▶ Requirement
Return all lines in the data where the string "LIFF" can be found.
==*==
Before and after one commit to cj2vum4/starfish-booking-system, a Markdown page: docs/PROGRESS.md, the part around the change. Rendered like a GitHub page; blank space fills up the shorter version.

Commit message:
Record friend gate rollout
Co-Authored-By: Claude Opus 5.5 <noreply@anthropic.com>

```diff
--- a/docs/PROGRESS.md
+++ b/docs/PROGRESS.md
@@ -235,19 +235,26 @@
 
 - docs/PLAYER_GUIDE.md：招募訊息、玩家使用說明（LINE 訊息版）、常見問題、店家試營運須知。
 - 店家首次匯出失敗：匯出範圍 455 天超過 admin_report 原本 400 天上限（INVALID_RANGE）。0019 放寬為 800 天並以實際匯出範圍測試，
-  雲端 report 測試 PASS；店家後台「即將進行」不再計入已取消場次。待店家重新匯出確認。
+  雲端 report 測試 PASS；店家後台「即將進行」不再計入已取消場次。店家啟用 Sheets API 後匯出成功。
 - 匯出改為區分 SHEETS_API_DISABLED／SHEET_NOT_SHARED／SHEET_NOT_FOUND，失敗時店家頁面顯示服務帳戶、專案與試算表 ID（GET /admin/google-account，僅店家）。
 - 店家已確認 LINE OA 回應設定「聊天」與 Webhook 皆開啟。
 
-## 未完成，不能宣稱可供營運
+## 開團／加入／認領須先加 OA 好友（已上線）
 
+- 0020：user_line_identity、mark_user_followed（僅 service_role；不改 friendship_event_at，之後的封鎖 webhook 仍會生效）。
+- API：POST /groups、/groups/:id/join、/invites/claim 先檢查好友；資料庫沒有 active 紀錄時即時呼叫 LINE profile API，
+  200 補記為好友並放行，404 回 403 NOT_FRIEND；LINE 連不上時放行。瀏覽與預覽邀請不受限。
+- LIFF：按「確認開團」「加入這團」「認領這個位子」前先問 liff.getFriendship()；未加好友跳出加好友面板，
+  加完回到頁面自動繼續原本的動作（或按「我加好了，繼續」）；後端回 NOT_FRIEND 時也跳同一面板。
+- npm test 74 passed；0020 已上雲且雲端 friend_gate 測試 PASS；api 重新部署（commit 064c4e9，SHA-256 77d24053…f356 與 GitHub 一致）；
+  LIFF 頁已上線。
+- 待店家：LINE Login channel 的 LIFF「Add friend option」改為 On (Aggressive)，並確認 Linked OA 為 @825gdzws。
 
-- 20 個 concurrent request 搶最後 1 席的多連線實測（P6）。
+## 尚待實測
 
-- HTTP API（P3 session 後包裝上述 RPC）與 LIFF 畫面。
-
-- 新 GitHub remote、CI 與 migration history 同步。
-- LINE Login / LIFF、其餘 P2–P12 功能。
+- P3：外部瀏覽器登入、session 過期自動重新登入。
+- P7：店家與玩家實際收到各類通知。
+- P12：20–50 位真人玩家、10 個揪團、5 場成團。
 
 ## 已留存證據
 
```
==*==
▶ Exercise response
+- LIFF：按「確認開團」「加入這團」「認領這個位子」前先問 liff.getFriendship()；未加好友跳出加好友面板，
+  LIFF 頁已上線。
+- 待店家：LINE Login channel 的 LIFF「Add friend option」改為 On (Aggressive)，並確認 Linked OA 為 @825gdzws。
-- HTTP API（P3 session 後包裝上述 RPC）與 LIFF 畫面。
-- LINE Login / LIFF、其餘 P2–P12 功能。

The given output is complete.